'''

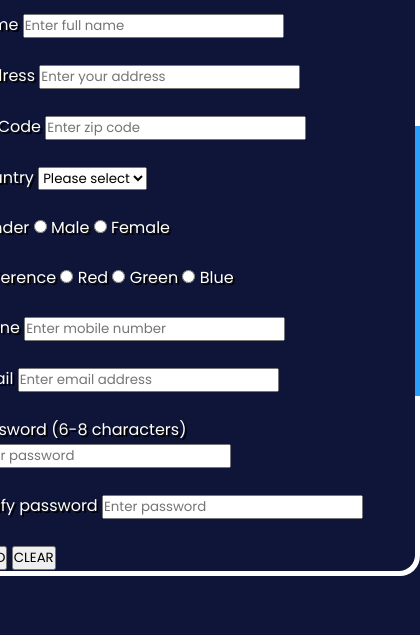
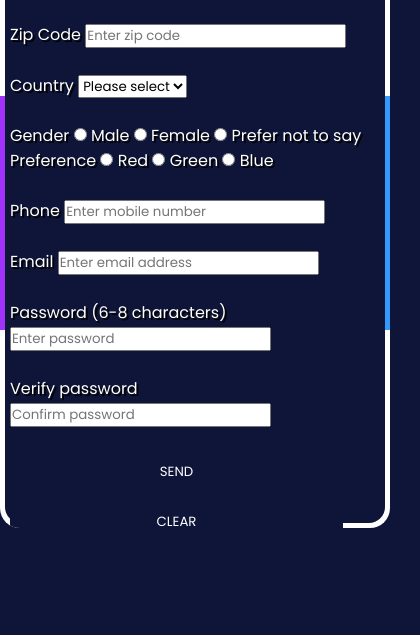
Before and after one commit to gyamfi32/Challenge-1, a plain HTML site: page index.html in a window 390 px wide. Shown: the part 209-844 px from the top of the page, 420 px wide, since content can reach past the window. Drawn offline with Linux system fonts and the light colour scheme.

Commit message:
completed form design with CSS

```diff
--- a/index.html
+++ b/index.html
@@ -7,19 +7,11 @@
     <link rel="stylesheet" href="style.css" />
   </head>
   <body>
-    <div class="split-screen">
-      <div class="left">
-        <h1>Responsive registration form</h1>
-      </div>
-
-      <div class="right">
     <div class="box">
-          <form action="" method="post">
+      <form action="/action_page.php" method="get">
         <div>
           <h2 style="text-align: center">Registration Form</h2>
         </div>
-
-            <br />
 
         <div>
           <label for="name">Name</label>
@@ -75,16 +67,10 @@
 
         <br />
 
-            <div>
+        <div class="select">
           <label for="gender">Gender</label>
 
-              <input
-                type="radio"
-                id="male"
-                name="gender"
-                value="male"
-                required
-              />
+          <input type="radio" id="male" name="gender" value="male" required />
           <label for="male">Male</label>
 
           <input
@@ -95,7 +81,9 @@
             required
           />
           <label for="female">Female</label>
-            </div>
+
+          <input type="radio" id="none" name="gender" value="none" required />
+          <label for="none">Prefer not to say</label>
 
           <br />
 
@@ -128,6 +116,7 @@
               required
             />
             <label for="blue">Blue</label>
+          </div>
         </div>
 
         <br />
@@ -176,20 +165,21 @@
           <label for="verifypassword">Verify password</label>
           <input
             type="password"
-                id="verify"
-                name="verify"
+            id="verifypassword"
+            name="verifypasswrod"
             maxlength="8"
-                placeholder="Enter password"
+            placeholder="Confirm password"
             required
           />
         </div>
 
         <br />
 
-            <div><button>SEND</button> <button type="reset">CLEAR</button></div>
+        <div class="form-submit-btn">
+          <input type="submit" value="SEND" />
+          <button type="reset">CLEAR</button>
+        </div>
       </form>
-        </div>
-      </div>
     </div>
   </body>
 </html>
--- a/style.css
+++ b/style.css
@@ -36,6 +36,9 @@ body {
   z-index: 2;
 }
 
+h2{
+    padding-bottom: 10px;
+}
 .box::before {
   content: "";
   position: absolute;
@@ -61,24 +64,67 @@ body {
     transform: rotate(360deg);
   }
 }
-/* body {
-    padding: 50px;
-    text-align: center;
-    justify-content: center;
-    min-height: 100vh;
-    background: #23242a;
+
+/* Form input styles */
+.box form div input[type="radio"]{
+  width: auto;
 }
 
-.box {
-    position: relative;
-    width: 380px;
-    height: 420px;
-    background: #1c1c1c;
-    border-radius: 8px;
+.box form div input[type="radio"]:hover{
+    cursor: pointer;
 }
 
-.box form {
-    position: absolute;
-    inset: 4px;
-    background: #222;
-} */
+.box form div label:hover{
+    cursor: pointer;
+}
+
+.box form div input[type="submit"],
+.box form div button {
+  width: 48%;
+  padding: 10px;
+  border: none;
+  border-radius: 5px;
+  background-color: #0e1538;
+  color: white;
+  cursor: pointer;
+  justify-content: center;
+
+}
+
+
+
+/* Mobile devices */
+@media only screen and (max-width: 850px) {
+  .box {
+    width: 90%;
+    padding: 15px;
+  }
+
+
+  .box form div input[type="submit"],
+  .box form div button {
+    width: 48%;
+    padding: 8px;
+  }
+
+  .box form div .form-submit-btn {
+    flex-direction: column;
+    align-items: center;
+  }
+}
+
+/* Smaller mobile devices */
+@media only screen and (max-width: 480px) {
+  .box {
+    width: 100%;
+    padding: 10px;
+  }
+
+  .box form div input[type="submit"],
+  .box form div button {
+    width: 90%;
+    margin-bottom: 10px;
+    padding: 10px;
+
+  }
+}
```
Lines whose indentation alone changed are shown as unchanged.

'''

• _Directions_: Report only a number: how many lines in the material above contain the string "class".

• _Written response_: 6